The design of Palacios and Otamendi is done in such a way that the entrance to the building of the place to a spacious first floor. It follows the diaphanous model of the Works of Palaces, inspired by the American models of the time: great patio of operations. The remaining three floors are dedicated to offices. The large interior bays are made using metal beams that can be seen in the interior. Palacios with this work is reinforced in its success, by its luck and style receives diverse charges. Due to the relationship with the brothers Otamendi begins his studies in the first steps of the Metro of Madrid, during the construction of the Bank begins to design the entrances of the mouths and the accesses of the Madrilenian metro. On April 29, 1918, the building was inaugurated.

Hispanic Central Bank[edit]

Old vault of the bank, current Caja de las Letras.

It was the main seat of the Banco Español del Río de la Plata, later the Central Bank (a private bank), after the merger with that one, in 1947. In the illustrations and photographs of the time you can see "CENTRAL BANK" at the crowning of the building.

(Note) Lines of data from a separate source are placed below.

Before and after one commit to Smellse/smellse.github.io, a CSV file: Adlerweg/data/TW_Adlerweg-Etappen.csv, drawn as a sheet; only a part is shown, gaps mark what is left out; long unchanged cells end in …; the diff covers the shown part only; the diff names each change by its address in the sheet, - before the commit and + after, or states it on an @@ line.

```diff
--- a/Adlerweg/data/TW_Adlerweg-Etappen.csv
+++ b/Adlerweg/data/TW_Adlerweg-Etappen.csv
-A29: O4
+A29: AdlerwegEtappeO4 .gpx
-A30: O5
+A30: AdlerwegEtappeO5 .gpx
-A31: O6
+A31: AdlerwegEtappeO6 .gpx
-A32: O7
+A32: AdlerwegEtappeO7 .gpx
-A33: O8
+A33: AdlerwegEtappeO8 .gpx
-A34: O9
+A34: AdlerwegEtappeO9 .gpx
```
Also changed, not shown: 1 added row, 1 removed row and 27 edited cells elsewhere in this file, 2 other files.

In the reforms missed the large central hall, and the view of the stained glass in the dome. It was at this time that the building was extended to Barquillo Street, by the architect Manuel Cabanyes, in a project that did not respect the continuity with the original. Since 1929 the building has been close to the Official College of Architects of Madrid.

After the merger of the Central Bank with the Banco Hispanoamericano, it became the headquarters of the new Banco Central Hispano (BCH). It then became part of Santander Group's assets as the two entities merged and was eventually sold to the Madrid City Council, which was subsequently exchanged with the Spanish Government in 2003 in exchange for the Palacio de Comunicaciones (another building designed by Palacios). It is included in the Catalog of Protected Buildings of the General Urban Planning Plan of Madrid. This category includes those buildings that are considered of some relevance both in the history of art and in Spanish or Madrid architecture, or that are a milestone in the urban fabric of the city.

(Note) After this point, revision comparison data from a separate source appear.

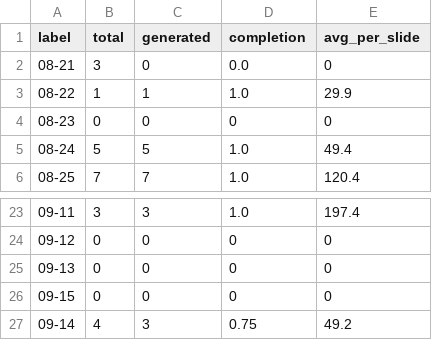
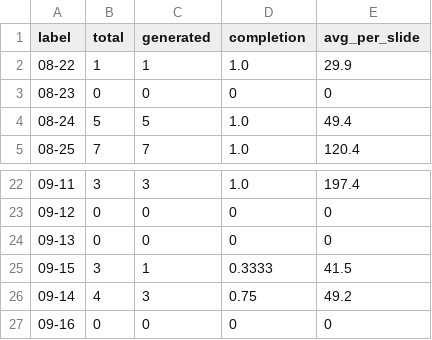
Before and after one commit to Tina0529/bops-ppt-dashboard, a CSV file: docs/data/trend_daily.csv, drawn as a sheet; only a part is shown, gaps mark what is left out.

Commit message:
data: dashboard update 2026-09-16

```diff
--- a/docs/data/trend_daily.csv
+++ b/docs/data/trend_daily.csv
@@ -1,3 +1,2 @@
 label,total,generated,completion,avg_per_slide
-08-21,3,0,0.0,0
 08-22,1,1,1.0,29.9
@@ -25,3 +24,4 @@ label,total,generated,completion,avg_per_slide
 09-13,0,0,0,0
-09-15,0,0,0,0
+09-15,3,1,0.3333,41.5
 09-14,4,3,0.75,49.2
+09-16,0,0,0,0
```
Also changed, not shown: docs/data/trend_monthly.csv, docs/data/trend_org_monthly.csv, 4 other files.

Cervantes Institute Headquarters[edit]

Logo of Cervantes Institute at the entrance of the building.

At the beginning of the 21st century, it became the first headquarters of the Cervantes Institute, a public cultural institution under the Ministry of Foreign Affairs of Spain, used in a center for exhibitions and for offices. The Cervantes Institute icon (design by Enric Satué) is placed on the cover of the building, located between the caryatids in October 2006. On October 12, 2006, it is inaugurated by the kings of Spain, King Juan Carlos I and Queen Sofia. The second headquarters, which is used as a teacher training center, is located in the Colegio del Rey de Alcalá de Henares. The employees of various offices in Madrid, including those from the Palace of the Trinity, meet in the premises of this new building. The remodeled building will accommodate the offices that will attend the administration, the exhibition halls and an auditorium for a capacity of 1200 people.

External links[edit]

Media related to Banco del Río de la Plata at Wikimedia Commons

References[edit]

  1. ^ Palacio, Pedro Navascues; Pereira, José Ramón Alonso (2002-10-18). La Gran Vía de Madrid: Noventa años de la historia de Madrid (in Spanish). Encuentro. ISBN 9788474906677.
  2. ^ Diversos (1º ed.). Madrid: La Librería. 2002.
  3. ^ Otamendi, Miner (1954). Madrid los hizo, hicieron a Madrid (1º ed.). Madrid.
  4. ^ de Répide, Pedro (1921). La Libertad. Madrid.
  5. ^ Montoliú i Camps, Pedro (2002). Madrid, villa y corte: calles y plazas (1º ed.). Madrid: Silex Ediciones. pp. 66–67.
  6. ^ Zazuo, Secundino (2003). Plan Bidagor 1941-1946: plan general de ordenación de Madrid (1º ed.). Madrid: Nerea. p. 23.